▸ **What the task requires**
Output each record verbatim, with pictures left out.

(Material for this exercise)

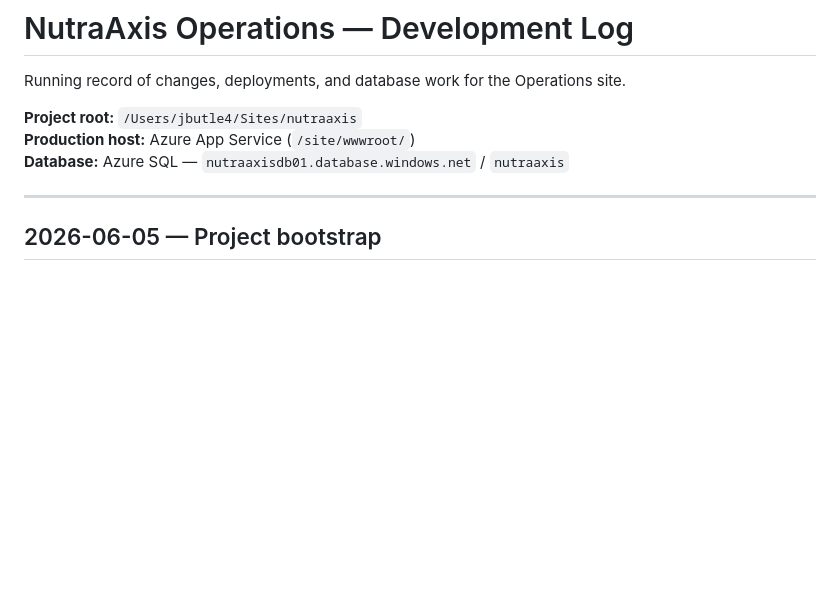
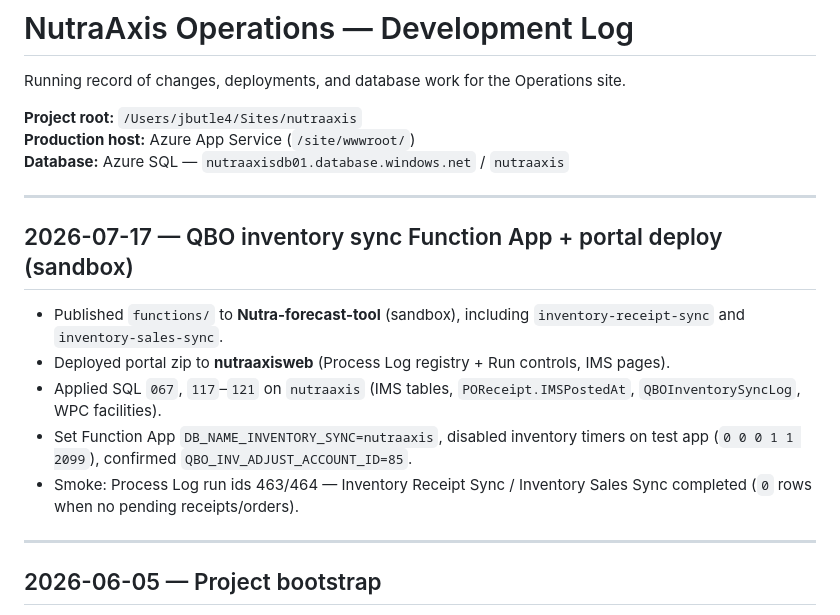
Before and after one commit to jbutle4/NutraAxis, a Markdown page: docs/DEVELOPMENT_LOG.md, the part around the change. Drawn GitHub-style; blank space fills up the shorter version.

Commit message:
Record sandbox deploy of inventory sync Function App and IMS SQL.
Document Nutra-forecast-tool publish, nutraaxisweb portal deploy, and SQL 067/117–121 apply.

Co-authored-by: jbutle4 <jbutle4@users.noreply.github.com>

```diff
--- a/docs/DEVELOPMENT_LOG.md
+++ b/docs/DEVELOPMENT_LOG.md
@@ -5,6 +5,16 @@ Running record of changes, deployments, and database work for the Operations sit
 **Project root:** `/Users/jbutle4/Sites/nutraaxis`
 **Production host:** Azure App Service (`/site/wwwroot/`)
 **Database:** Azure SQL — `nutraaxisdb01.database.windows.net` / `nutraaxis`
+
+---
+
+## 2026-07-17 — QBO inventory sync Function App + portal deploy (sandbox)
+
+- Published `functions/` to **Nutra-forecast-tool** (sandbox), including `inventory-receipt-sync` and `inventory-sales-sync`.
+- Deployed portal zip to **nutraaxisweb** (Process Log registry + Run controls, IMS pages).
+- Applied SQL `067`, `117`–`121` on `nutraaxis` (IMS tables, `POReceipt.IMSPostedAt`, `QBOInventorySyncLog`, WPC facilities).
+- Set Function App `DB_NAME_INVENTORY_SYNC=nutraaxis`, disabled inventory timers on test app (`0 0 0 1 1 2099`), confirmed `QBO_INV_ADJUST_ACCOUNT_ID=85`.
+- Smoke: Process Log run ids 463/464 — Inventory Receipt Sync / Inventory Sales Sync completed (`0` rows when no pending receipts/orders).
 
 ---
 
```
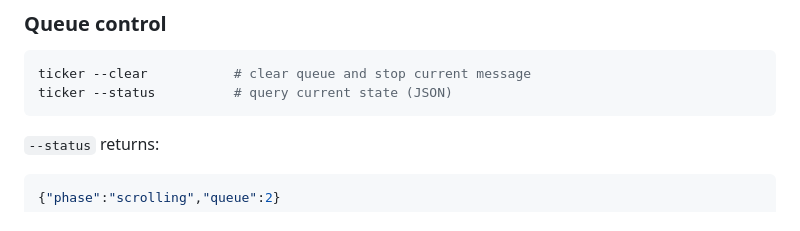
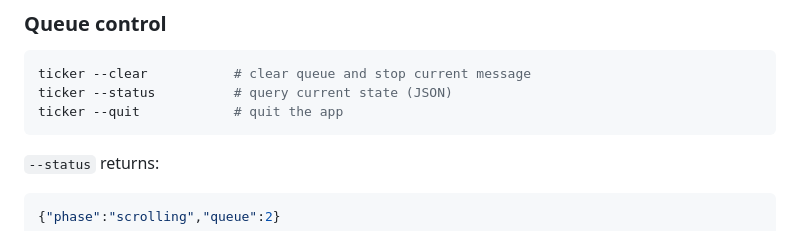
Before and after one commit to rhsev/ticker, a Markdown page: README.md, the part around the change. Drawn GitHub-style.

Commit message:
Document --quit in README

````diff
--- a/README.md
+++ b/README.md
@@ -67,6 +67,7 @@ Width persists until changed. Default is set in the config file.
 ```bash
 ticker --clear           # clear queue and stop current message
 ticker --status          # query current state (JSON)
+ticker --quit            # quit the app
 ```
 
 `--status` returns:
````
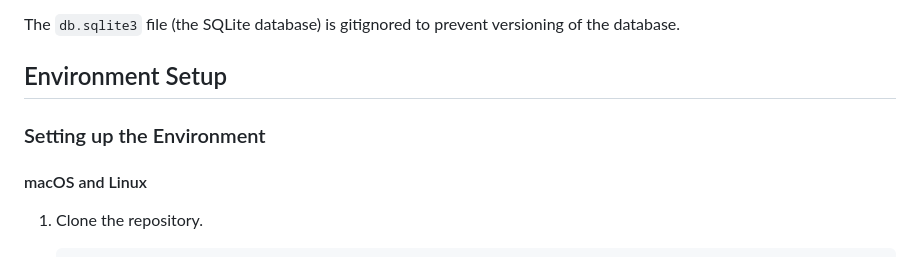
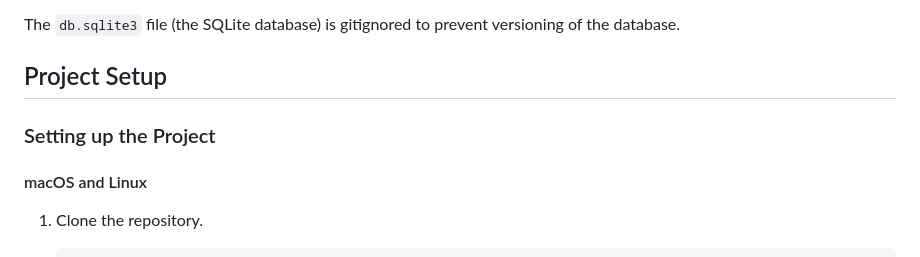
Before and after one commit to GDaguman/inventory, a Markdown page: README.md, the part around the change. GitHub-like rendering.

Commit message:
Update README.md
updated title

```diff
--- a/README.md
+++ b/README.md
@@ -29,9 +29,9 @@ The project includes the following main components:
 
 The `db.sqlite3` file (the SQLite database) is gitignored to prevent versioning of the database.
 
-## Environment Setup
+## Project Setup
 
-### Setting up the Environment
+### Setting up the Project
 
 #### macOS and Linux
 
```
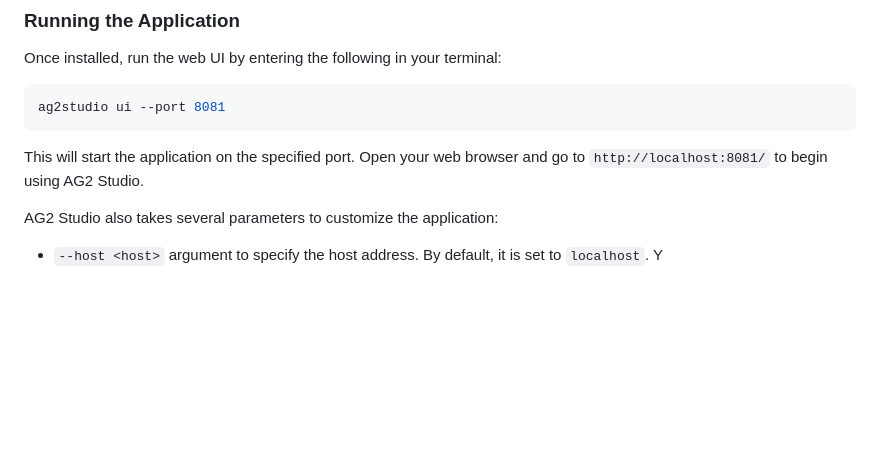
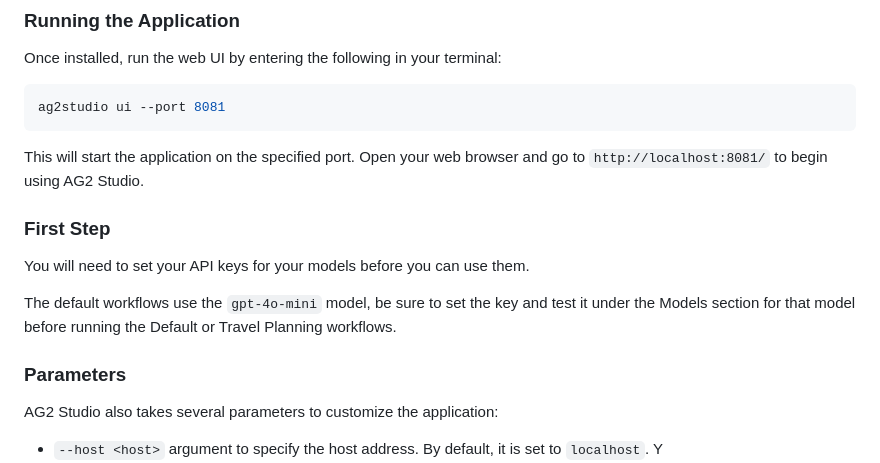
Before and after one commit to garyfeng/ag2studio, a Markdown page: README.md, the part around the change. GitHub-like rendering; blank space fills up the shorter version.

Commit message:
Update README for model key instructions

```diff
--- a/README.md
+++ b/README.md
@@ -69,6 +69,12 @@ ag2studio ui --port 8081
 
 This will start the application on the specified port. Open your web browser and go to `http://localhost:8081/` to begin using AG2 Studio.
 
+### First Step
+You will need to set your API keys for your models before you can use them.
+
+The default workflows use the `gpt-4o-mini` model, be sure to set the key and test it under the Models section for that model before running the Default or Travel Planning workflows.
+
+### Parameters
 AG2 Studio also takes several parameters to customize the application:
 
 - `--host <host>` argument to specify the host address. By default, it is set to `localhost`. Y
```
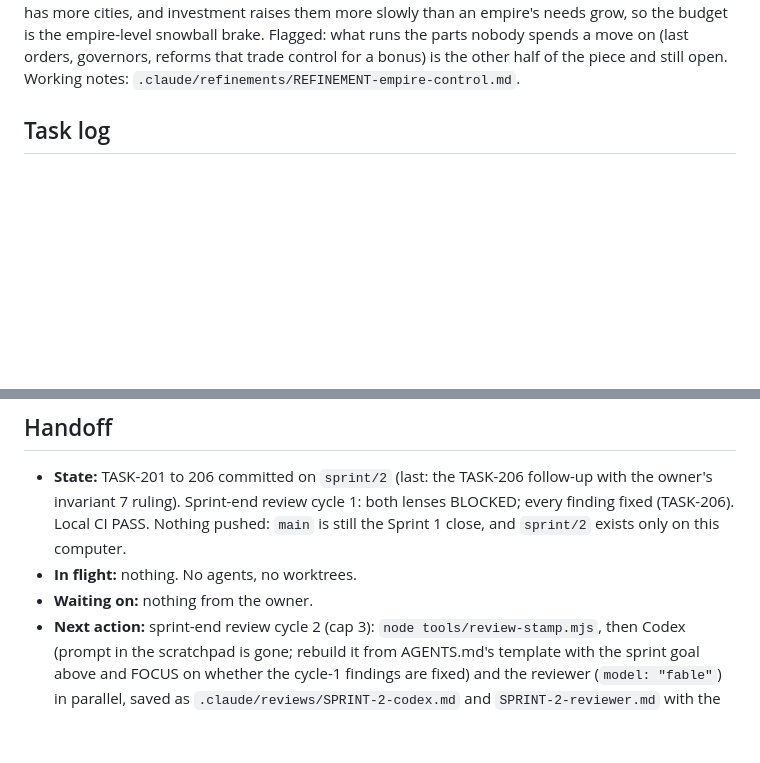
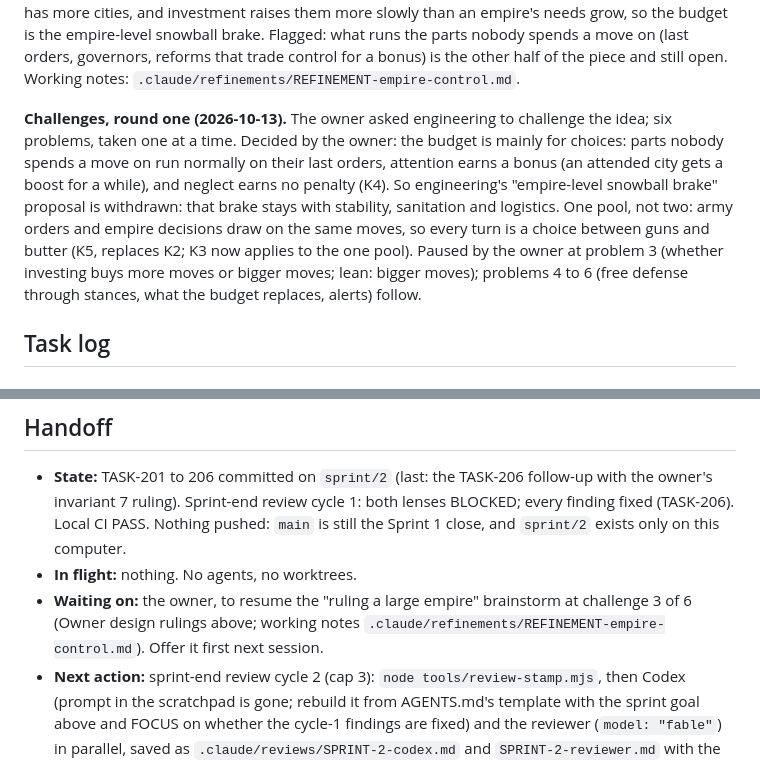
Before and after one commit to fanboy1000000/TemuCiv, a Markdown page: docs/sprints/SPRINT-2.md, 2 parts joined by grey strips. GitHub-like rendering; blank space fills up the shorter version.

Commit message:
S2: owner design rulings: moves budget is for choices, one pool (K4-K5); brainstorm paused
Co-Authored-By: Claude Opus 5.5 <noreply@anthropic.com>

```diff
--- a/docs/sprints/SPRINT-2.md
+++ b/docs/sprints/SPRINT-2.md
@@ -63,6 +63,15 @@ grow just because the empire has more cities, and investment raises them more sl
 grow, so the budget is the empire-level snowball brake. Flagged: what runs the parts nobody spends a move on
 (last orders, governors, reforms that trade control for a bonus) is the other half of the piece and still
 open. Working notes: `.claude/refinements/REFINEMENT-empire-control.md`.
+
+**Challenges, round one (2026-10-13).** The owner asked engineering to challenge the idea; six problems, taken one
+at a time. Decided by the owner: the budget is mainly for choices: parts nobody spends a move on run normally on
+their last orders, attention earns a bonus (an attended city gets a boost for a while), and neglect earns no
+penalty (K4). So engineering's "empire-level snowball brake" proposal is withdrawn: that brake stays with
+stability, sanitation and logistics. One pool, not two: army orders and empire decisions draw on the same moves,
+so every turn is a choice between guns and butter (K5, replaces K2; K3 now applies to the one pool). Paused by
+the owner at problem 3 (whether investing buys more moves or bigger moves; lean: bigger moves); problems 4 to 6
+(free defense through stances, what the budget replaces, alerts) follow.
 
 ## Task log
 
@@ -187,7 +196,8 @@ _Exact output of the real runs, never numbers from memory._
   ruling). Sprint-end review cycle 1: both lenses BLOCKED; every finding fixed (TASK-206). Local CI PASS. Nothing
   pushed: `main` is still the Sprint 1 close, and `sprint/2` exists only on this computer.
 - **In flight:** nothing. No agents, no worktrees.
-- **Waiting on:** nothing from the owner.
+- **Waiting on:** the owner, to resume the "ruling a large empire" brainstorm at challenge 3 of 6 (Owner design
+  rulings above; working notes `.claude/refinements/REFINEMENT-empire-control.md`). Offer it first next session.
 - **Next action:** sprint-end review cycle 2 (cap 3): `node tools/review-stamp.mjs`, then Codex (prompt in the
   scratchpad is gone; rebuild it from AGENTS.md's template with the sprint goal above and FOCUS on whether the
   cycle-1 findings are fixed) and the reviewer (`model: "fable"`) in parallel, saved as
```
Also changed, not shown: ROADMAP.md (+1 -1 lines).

(End Material for this exercise)

▸ **Solution for this exercise**
Before and after one commit to jbutle4/NutraAxis, a Markdown page: docs/DEVELOPMENT_LOG.md, the part around the change. Drawn GitHub-style; blank space fills up the shorter version.

Commit message:
Record sandbox deploy of inventory sync Function App and IMS SQL.
Document Nutra-forecast-tool publish, nutraaxisweb portal deploy, and SQL 067/117–121 apply.

Co-authored-by: jbutle4 <jbutle4@users.noreply.github.com>

```diff
--- a/docs/DEVELOPMENT_LOG.md
+++ b/docs/DEVELOPMENT_LOG.md
@@ -5,6 +5,16 @@ Running record of changes, deployments, and database work for the Operations sit
 **Project root:** `/Users/jbutle4/Sites/nutraaxis`
 **Production host:** Azure App Service (`/site/wwwroot/`)
 **Database:** Azure SQL — `nutraaxisdb01.database.windows.net` / `nutraaxis`
+
+---
+
+## 2026-07-17 — QBO inventory sync Function App + portal deploy (sandbox)
+
+- Published `functions/` to **Nutra-forecast-tool** (sandbox), including `inventory-receipt-sync` and `inventory-sales-sync`.
+- Deployed portal zip to **nutraaxisweb** (Process Log registry + Run controls, IMS pages).
+- Applied SQL `067`, `117`–`121` on `nutraaxis` (IMS tables, `POReceipt.IMSPostedAt`, `QBOInventorySyncLog`, WPC facilities).
+- Set Function App `DB_NAME_INVENTORY_SYNC=nutraaxis`, disabled inventory timers on test app (`0 0 0 1 1 2099`), confirmed `QBO_INV_ADJUST_ACCOUNT_ID=85`.
+- Smoke: Process Log run ids 463/464 — Inventory Receipt Sync / Inventory Sales Sync completed (`0` rows when no pending receipts/orders).
 
 ---
 
```
Before and after one commit to rhsev/ticker, a Markdown page: README.md, the part around the change. Drawn GitHub-style.

Commit message:
Document --quit in README

````diff
--- a/README.md
+++ b/README.md
@@ -67,6 +67,7 @@ Width persists until changed. Default is set in the config file.
 ```bash
 ticker --clear           # clear queue and stop current message
 ticker --status          # query current state (JSON)
+ticker --quit            # quit the app
 ```
 
 `--status` returns:
````
Before and after one commit to GDaguman/inventory, a Markdown page: README.md, the part around the change. GitHub-like rendering.

Commit message:
Update README.md
updated title

```diff
--- a/README.md
+++ b/README.md
@@ -29,9 +29,9 @@ The project includes the following main components:
 
 The `db.sqlite3` file (the SQLite database) is gitignored to prevent versioning of the database.
 
-## Environment Setup
+## Project Setup
 
-### Setting up the Environment
+### Setting up the Project
 
 #### macOS and Linux
 
```
Before and after one commit to garyfeng/ag2studio, a Markdown page: README.md, the part around the change. GitHub-like rendering; blank space fills up the shorter version.

Commit message:
Update README for model key instructions

```diff
--- a/README.md
+++ b/README.md
@@ -69,6 +69,12 @@ ag2studio ui --port 8081
 
 This will start the application on the specified port. Open your web browser and go to `http://localhost:8081/` to begin using AG2 Studio.
 
+### First Step
+You will need to set your API keys for your models before you can use them.
+
+The default workflows use the `gpt-4o-mini` model, be sure to set the key and test it under the Models section for that model before running the Default or Travel Planning workflows.
+
+### Parameters
 AG2 Studio also takes several parameters to customize the application:
 
 - `--host <host>` argument to specify the host address. By default, it is set to `localhost`. Y
```
Before and after one commit to fanboy1000000/TemuCiv, a Markdown page: docs/sprints/SPRINT-2.md, 2 parts joined by grey strips. GitHub-like rendering; blank space fills up the shorter version.

Commit message:
S2: owner design rulings: moves budget is for choices, one pool (K4-K5); brainstorm paused
Co-Authored-By: Claude Opus 5.5 <noreply@anthropic.com>

```diff
--- a/docs/sprints/SPRINT-2.md
+++ b/docs/sprints/SPRINT-2.md
@@ -63,6 +63,15 @@ grow just because the empire has more cities, and investment raises them more sl
 grow, so the budget is the empire-level snowball brake. Flagged: what runs the parts nobody spends a move on
 (last orders, governors, reforms that trade control for a bonus) is the other half of the piece and still
 open. Working notes: `.claude/refinements/REFINEMENT-empire-control.md`.
+
+**Challenges, round one (2026-10-13).** The owner asked engineering to challenge the idea; six problems, taken one
+at a time. Decided by the owner: the budget is mainly for choices: parts nobody spends a move on run normally on
+their last orders, attention earns a bonus (an attended city gets a boost for a while), and neglect earns no
+penalty (K4). So engineering's "empire-level snowball brake" proposal is withdrawn: that brake stays with
+stability, sanitation and logistics. One pool, not two: army orders and empire decisions draw on the same moves,
+so every turn is a choice between guns and butter (K5, replaces K2; K3 now applies to the one pool). Paused by
+the owner at problem 3 (whether investing buys more moves or bigger moves; lean: bigger moves); problems 4 to 6
+(free defense through stances, what the budget replaces, alerts) follow.
 
 ## Task log
 
@@ -187,7 +196,8 @@ _Exact output of the real runs, never numbers from memory._
   ruling). Sprint-end review cycle 1: both lenses BLOCKED; every finding fixed (TASK-206). Local CI PASS. Nothing
   pushed: `main` is still the Sprint 1 close, and `sprint/2` exists only on this computer.
 - **In flight:** nothing. No agents, no worktrees.
-- **Waiting on:** nothing from the owner.
+- **Waiting on:** the owner, to resume the "ruling a large empire" brainstorm at challenge 3 of 6 (Owner design
+  rulings above; working notes `.claude/refinements/REFINEMENT-empire-control.md`). Offer it first next session.
 - **Next action:** sprint-end review cycle 2 (cap 3): `node tools/review-stamp.mjs`, then Codex (prompt in the
   scratchpad is gone; rebuild it from AGENTS.md's template with the sprint goal above and FOCUS on whether the
   cycle-1 findings are fixed) and the reviewer (`model: "fable"`) in parallel, saved as
```
Also changed, not shown: ROADMAP.md (+1 -1 lines).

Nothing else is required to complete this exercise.